-- EXTRACTED DATA follows --

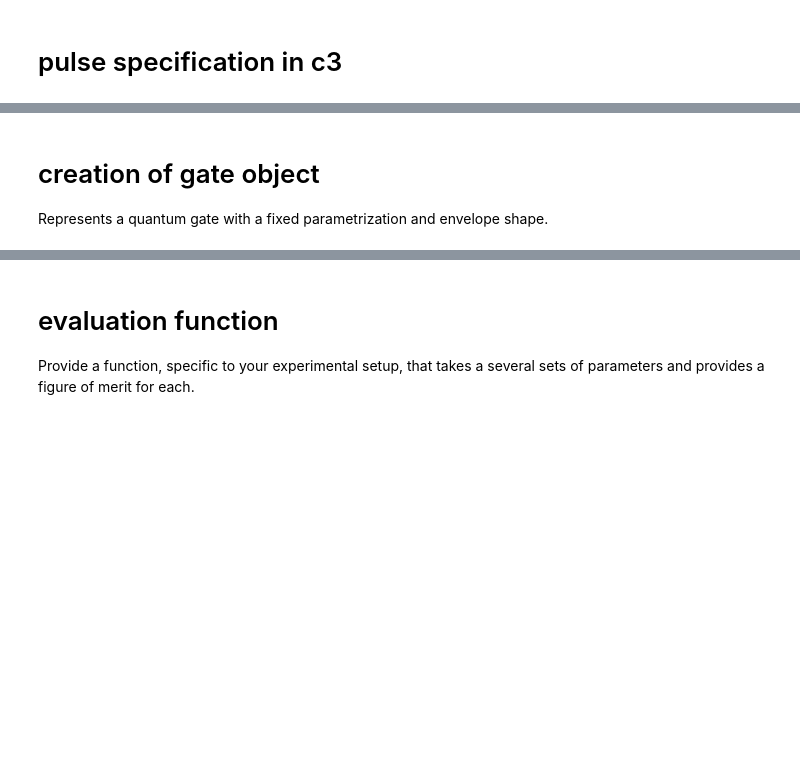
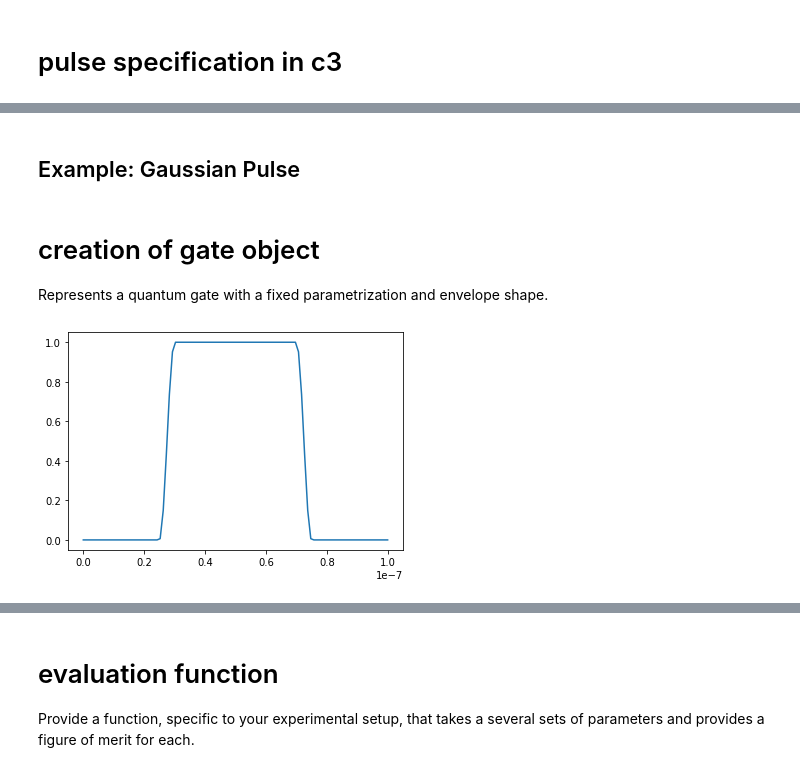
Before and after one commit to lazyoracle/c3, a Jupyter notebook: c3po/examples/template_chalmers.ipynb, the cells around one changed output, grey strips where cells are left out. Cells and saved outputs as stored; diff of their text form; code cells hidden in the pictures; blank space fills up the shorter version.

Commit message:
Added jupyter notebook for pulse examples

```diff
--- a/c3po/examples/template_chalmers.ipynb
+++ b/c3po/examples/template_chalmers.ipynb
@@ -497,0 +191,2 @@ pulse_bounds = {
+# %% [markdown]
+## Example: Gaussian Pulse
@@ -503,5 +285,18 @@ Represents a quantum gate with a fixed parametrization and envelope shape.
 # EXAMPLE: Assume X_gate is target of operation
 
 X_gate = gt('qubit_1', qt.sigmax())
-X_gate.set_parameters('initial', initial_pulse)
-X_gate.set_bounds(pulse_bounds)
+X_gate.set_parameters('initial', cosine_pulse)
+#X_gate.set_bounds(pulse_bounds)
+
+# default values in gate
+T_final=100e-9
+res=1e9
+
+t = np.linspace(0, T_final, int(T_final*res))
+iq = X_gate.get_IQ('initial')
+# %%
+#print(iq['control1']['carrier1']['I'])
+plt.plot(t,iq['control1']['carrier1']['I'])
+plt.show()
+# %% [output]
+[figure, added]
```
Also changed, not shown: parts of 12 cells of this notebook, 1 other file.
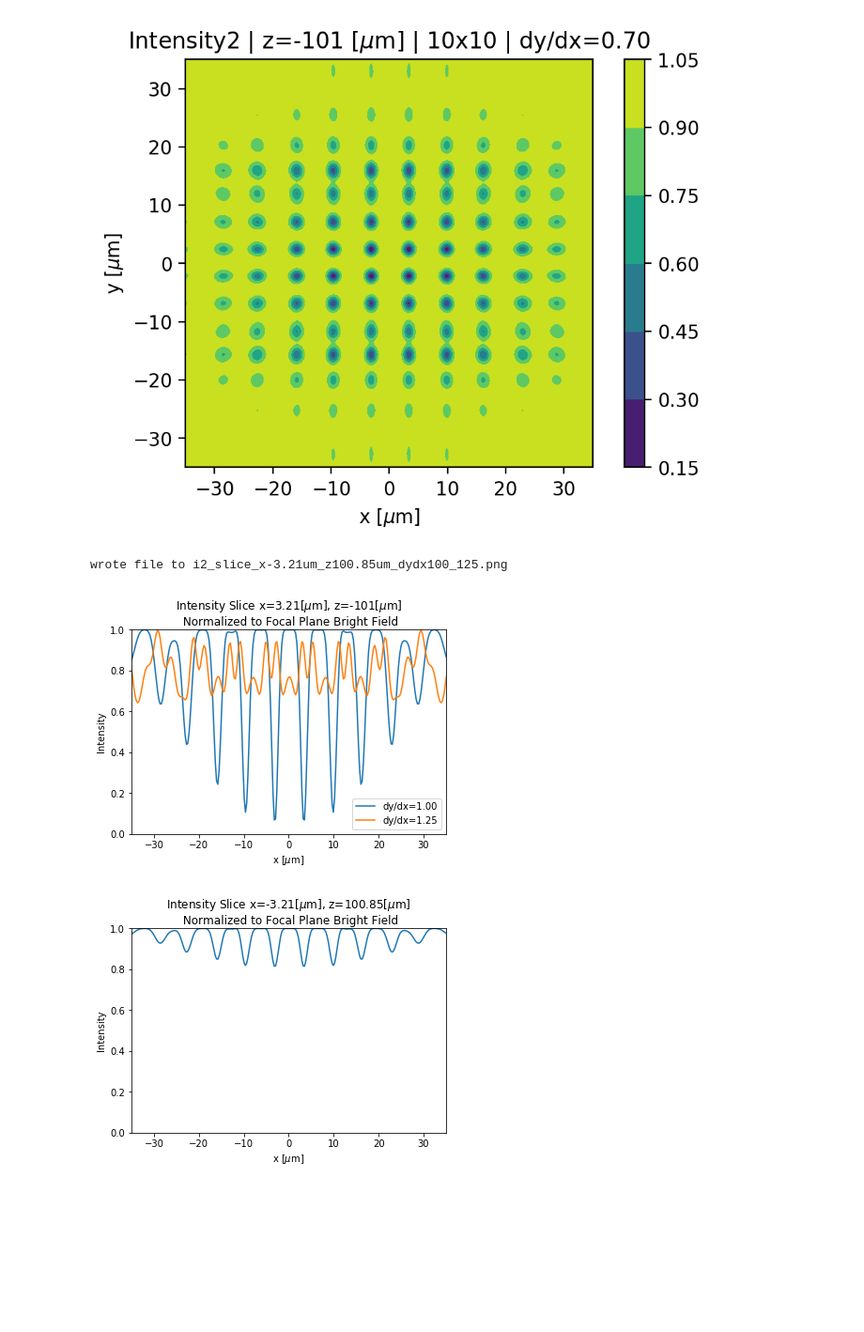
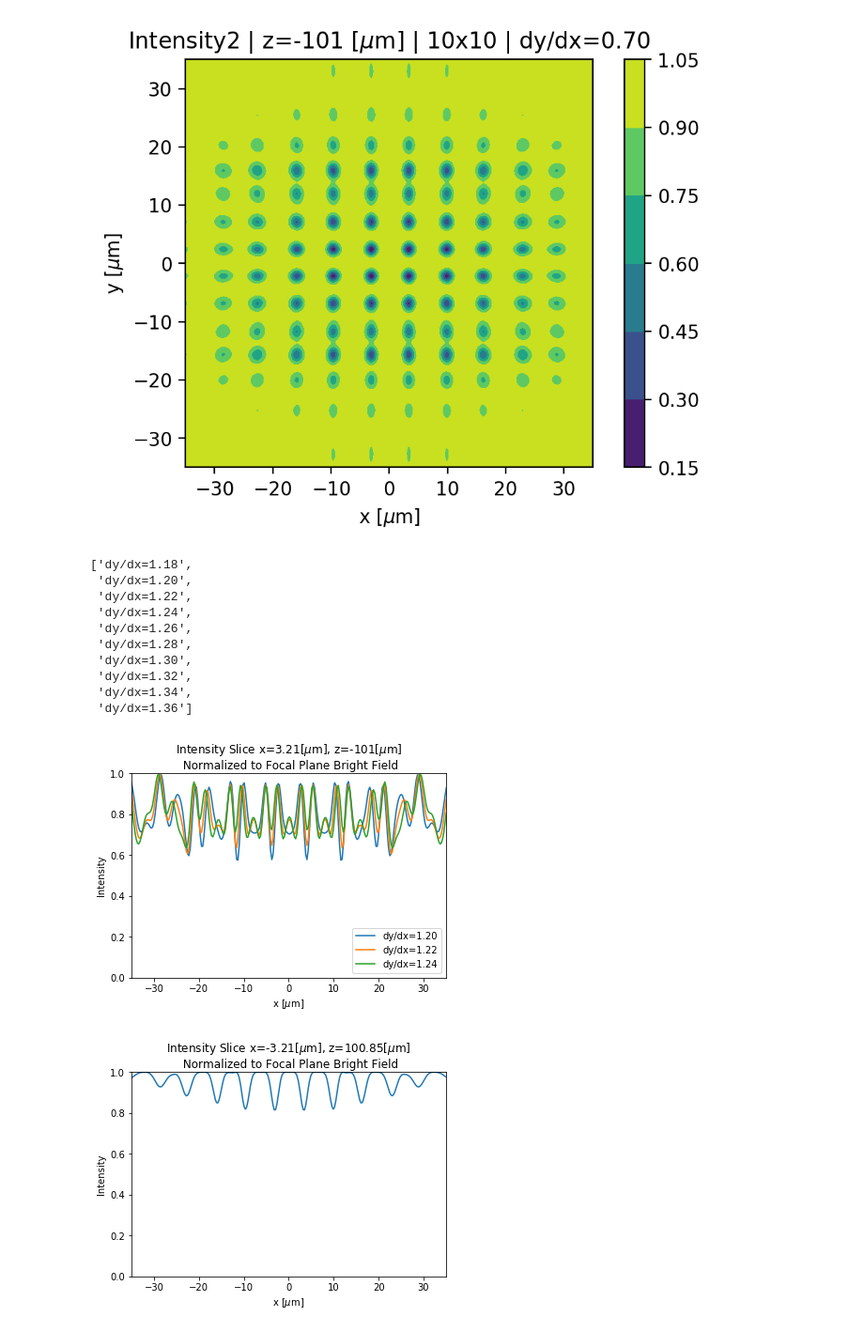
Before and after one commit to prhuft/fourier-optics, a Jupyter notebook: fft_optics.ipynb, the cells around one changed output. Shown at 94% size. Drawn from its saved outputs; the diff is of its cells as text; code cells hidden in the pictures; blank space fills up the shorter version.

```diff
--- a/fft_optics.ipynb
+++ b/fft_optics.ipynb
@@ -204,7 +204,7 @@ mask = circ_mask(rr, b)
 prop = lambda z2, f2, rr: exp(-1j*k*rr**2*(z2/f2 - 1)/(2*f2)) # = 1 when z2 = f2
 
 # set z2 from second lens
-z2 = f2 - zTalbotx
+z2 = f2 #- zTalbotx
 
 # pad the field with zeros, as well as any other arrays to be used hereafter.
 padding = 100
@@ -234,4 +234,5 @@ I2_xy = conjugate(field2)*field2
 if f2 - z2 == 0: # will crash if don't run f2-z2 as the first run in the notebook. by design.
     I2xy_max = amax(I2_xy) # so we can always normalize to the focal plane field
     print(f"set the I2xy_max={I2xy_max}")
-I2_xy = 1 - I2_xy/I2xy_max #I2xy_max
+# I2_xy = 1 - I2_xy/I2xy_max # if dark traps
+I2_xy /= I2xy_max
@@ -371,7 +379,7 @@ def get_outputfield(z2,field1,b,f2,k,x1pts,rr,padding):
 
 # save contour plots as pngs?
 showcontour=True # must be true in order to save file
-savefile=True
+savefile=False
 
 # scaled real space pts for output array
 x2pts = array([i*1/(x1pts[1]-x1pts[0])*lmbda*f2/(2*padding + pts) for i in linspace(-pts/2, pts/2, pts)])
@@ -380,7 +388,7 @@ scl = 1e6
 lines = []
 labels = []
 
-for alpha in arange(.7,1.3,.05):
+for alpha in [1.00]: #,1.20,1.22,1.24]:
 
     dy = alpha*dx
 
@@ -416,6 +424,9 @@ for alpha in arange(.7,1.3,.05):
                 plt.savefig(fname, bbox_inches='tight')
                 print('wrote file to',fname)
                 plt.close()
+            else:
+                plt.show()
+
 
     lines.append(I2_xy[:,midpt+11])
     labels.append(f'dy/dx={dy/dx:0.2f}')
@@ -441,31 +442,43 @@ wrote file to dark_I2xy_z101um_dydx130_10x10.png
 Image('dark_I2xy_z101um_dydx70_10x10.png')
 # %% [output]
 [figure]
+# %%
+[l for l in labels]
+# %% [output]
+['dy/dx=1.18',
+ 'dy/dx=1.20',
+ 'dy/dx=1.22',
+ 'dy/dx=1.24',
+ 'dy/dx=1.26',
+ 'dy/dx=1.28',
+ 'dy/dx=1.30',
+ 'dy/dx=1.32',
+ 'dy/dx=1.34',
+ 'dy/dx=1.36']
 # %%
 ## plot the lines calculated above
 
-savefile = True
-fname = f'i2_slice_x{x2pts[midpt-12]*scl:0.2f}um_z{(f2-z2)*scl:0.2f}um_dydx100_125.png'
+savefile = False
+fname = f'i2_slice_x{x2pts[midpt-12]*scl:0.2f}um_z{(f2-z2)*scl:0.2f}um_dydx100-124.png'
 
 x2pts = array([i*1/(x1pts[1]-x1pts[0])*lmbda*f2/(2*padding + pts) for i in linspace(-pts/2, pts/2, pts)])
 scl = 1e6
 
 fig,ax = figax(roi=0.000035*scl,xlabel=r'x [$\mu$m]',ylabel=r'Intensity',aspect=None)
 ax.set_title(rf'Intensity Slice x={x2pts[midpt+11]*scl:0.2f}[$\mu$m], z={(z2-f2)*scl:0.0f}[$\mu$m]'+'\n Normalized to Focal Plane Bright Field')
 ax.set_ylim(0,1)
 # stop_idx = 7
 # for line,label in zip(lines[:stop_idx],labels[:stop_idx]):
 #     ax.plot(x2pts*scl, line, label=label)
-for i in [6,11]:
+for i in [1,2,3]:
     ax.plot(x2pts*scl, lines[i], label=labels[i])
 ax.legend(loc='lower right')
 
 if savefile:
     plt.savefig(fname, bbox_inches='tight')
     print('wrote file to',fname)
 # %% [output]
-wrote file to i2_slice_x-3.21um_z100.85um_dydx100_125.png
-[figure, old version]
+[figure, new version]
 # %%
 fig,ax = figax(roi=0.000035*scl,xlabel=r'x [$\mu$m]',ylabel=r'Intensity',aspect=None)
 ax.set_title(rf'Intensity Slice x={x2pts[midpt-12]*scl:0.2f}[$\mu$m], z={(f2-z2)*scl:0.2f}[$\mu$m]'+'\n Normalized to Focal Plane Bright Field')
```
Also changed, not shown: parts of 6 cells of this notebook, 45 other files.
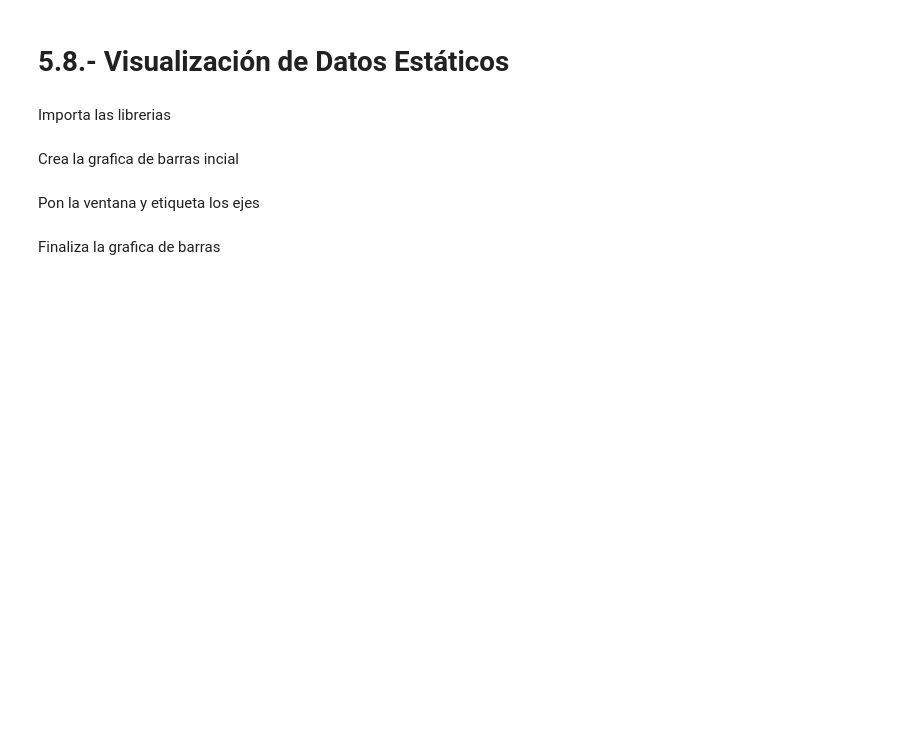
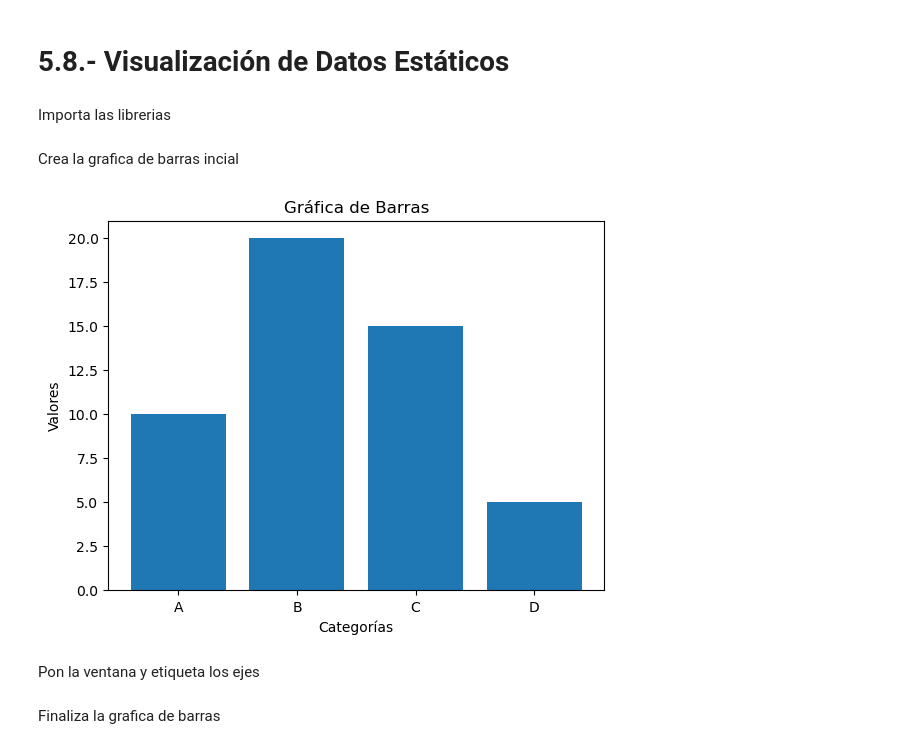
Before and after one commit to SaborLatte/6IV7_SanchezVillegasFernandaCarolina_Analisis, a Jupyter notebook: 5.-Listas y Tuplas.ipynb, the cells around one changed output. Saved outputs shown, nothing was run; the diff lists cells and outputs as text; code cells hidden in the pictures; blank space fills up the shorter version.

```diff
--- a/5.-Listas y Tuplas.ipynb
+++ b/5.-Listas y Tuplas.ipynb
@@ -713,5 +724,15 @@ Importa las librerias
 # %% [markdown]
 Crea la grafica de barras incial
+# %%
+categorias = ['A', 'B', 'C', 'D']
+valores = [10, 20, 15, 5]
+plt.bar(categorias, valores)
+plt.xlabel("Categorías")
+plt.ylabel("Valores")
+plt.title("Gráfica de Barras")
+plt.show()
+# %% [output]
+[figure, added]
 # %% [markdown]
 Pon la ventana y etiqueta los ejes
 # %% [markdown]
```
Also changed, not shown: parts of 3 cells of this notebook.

-- EXTRACTED DATA concluded --

INSTRUCTIONS TO FOLLOW -
Could you output every record above exactly as it appears, without the pictures?

REPLY -
Before and after one commit to lazyoracle/c3, a Jupyter notebook: c3po/examples/template_chalmers.ipynb, the cells around one changed output, grey strips where cells are left out. Cells and saved outputs as stored; diff of their text form; code cells hidden in the pictures; blank space fills up the shorter version.

Commit message:
Added jupyter notebook for pulse examples

```diff
--- a/c3po/examples/template_chalmers.ipynb
+++ b/c3po/examples/template_chalmers.ipynb
@@ -497,0 +191,2 @@ pulse_bounds = {
+# %% [markdown]
+## Example: Gaussian Pulse
@@ -503,5 +285,18 @@ Represents a quantum gate with a fixed parametrization and envelope shape.
 # EXAMPLE: Assume X_gate is target of operation
 
 X_gate = gt('qubit_1', qt.sigmax())
-X_gate.set_parameters('initial', initial_pulse)
-X_gate.set_bounds(pulse_bounds)
+X_gate.set_parameters('initial', cosine_pulse)
+#X_gate.set_bounds(pulse_bounds)
+
+# default values in gate
+T_final=100e-9
+res=1e9
+
+t = np.linspace(0, T_final, int(T_final*res))
+iq = X_gate.get_IQ('initial')
+# %%
+#print(iq['control1']['carrier1']['I'])
+plt.plot(t,iq['control1']['carrier1']['I'])
+plt.show()
+# %% [output]
+[figure, added]
```
Also changed, not shown: parts of 12 cells of this notebook, 1 other file.
Before and after one commit to prhuft/fourier-optics, a Jupyter notebook: fft_optics.ipynb, the cells around one changed output. Shown at 94% size. Drawn from its saved outputs; the diff is of its cells as text; code cells hidden in the pictures; blank space fills up the shorter version.

```diff
--- a/fft_optics.ipynb
+++ b/fft_optics.ipynb
@@ -204,7 +204,7 @@ mask = circ_mask(rr, b)
 prop = lambda z2, f2, rr: exp(-1j*k*rr**2*(z2/f2 - 1)/(2*f2)) # = 1 when z2 = f2
 
 # set z2 from second lens
-z2 = f2 - zTalbotx
+z2 = f2 #- zTalbotx
 
 # pad the field with zeros, as well as any other arrays to be used hereafter.
 padding = 100
@@ -234,4 +234,5 @@ I2_xy = conjugate(field2)*field2
 if f2 - z2 == 0: # will crash if don't run f2-z2 as the first run in the notebook. by design.
     I2xy_max = amax(I2_xy) # so we can always normalize to the focal plane field
     print(f"set the I2xy_max={I2xy_max}")
-I2_xy = 1 - I2_xy/I2xy_max #I2xy_max
+# I2_xy = 1 - I2_xy/I2xy_max # if dark traps
+I2_xy /= I2xy_max
@@ -371,7 +379,7 @@ def get_outputfield(z2,field1,b,f2,k,x1pts,rr,padding):
 
 # save contour plots as pngs?
 showcontour=True # must be true in order to save file
-savefile=True
+savefile=False
 
 # scaled real space pts for output array
 x2pts = array([i*1/(x1pts[1]-x1pts[0])*lmbda*f2/(2*padding + pts) for i in linspace(-pts/2, pts/2, pts)])
@@ -380,7 +388,7 @@ scl = 1e6
 lines = []
 labels = []
 
-for alpha in arange(.7,1.3,.05):
+for alpha in [1.00]: #,1.20,1.22,1.24]:
 
     dy = alpha*dx
 
@@ -416,6 +424,9 @@ for alpha in arange(.7,1.3,.05):
                 plt.savefig(fname, bbox_inches='tight')
                 print('wrote file to',fname)
                 plt.close()
+            else:
+                plt.show()
+
 
     lines.append(I2_xy[:,midpt+11])
     labels.append(f'dy/dx={dy/dx:0.2f}')
@@ -441,31 +442,43 @@ wrote file to dark_I2xy_z101um_dydx130_10x10.png
 Image('dark_I2xy_z101um_dydx70_10x10.png')
 # %% [output]
 [figure]
+# %%
+[l for l in labels]
+# %% [output]
+['dy/dx=1.18',
+ 'dy/dx=1.20',
+ 'dy/dx=1.22',
+ 'dy/dx=1.24',
+ 'dy/dx=1.26',
+ 'dy/dx=1.28',
+ 'dy/dx=1.30',
+ 'dy/dx=1.32',
+ 'dy/dx=1.34',
+ 'dy/dx=1.36']
 # %%
 ## plot the lines calculated above
 
-savefile = True
-fname = f'i2_slice_x{x2pts[midpt-12]*scl:0.2f}um_z{(f2-z2)*scl:0.2f}um_dydx100_125.png'
+savefile = False
+fname = f'i2_slice_x{x2pts[midpt-12]*scl:0.2f}um_z{(f2-z2)*scl:0.2f}um_dydx100-124.png'
 
 x2pts = array([i*1/(x1pts[1]-x1pts[0])*lmbda*f2/(2*padding + pts) for i in linspace(-pts/2, pts/2, pts)])
 scl = 1e6
 
 fig,ax = figax(roi=0.000035*scl,xlabel=r'x [$\mu$m]',ylabel=r'Intensity',aspect=None)
 ax.set_title(rf'Intensity Slice x={x2pts[midpt+11]*scl:0.2f}[$\mu$m], z={(z2-f2)*scl:0.0f}[$\mu$m]'+'\n Normalized to Focal Plane Bright Field')
 ax.set_ylim(0,1)
 # stop_idx = 7
 # for line,label in zip(lines[:stop_idx],labels[:stop_idx]):
 #     ax.plot(x2pts*scl, line, label=label)
-for i in [6,11]:
+for i in [1,2,3]:
     ax.plot(x2pts*scl, lines[i], label=labels[i])
 ax.legend(loc='lower right')
 
 if savefile:
     plt.savefig(fname, bbox_inches='tight')
     print('wrote file to',fname)
 # %% [output]
-wrote file to i2_slice_x-3.21um_z100.85um_dydx100_125.png
-[figure, old version]
+[figure, new version]
 # %%
 fig,ax = figax(roi=0.000035*scl,xlabel=r'x [$\mu$m]',ylabel=r'Intensity',aspect=None)
 ax.set_title(rf'Intensity Slice x={x2pts[midpt-12]*scl:0.2f}[$\mu$m], z={(f2-z2)*scl:0.2f}[$\mu$m]'+'\n Normalized to Focal Plane Bright Field')
```
Also changed, not shown: parts of 6 cells of this notebook, 45 other files.
Before and after one commit to SaborLatte/6IV7_SanchezVillegasFernandaCarolina_Analisis, a Jupyter notebook: 5.-Listas y Tuplas.ipynb, the cells around one changed output. Saved outputs shown, nothing was run; the diff lists cells and outputs as text; code cells hidden in the pictures; blank space fills up the shorter version.

```diff
--- a/5.-Listas y Tuplas.ipynb
+++ b/5.-Listas y Tuplas.ipynb
@@ -713,5 +724,15 @@ Importa las librerias
 # %% [markdown]
 Crea la grafica de barras incial
+# %%
+categorias = ['A', 'B', 'C', 'D']
+valores = [10, 20, 15, 5]
+plt.bar(categorias, valores)
+plt.xlabel("Categorías")
+plt.ylabel("Valores")
+plt.title("Gráfica de Barras")
+plt.show()
+# %% [output]
+[figure, added]
 # %% [markdown]
 Pon la ventana y etiqueta los ejes
 # %% [markdown]
```
Also changed, not shown: parts of 3 cells of this notebook.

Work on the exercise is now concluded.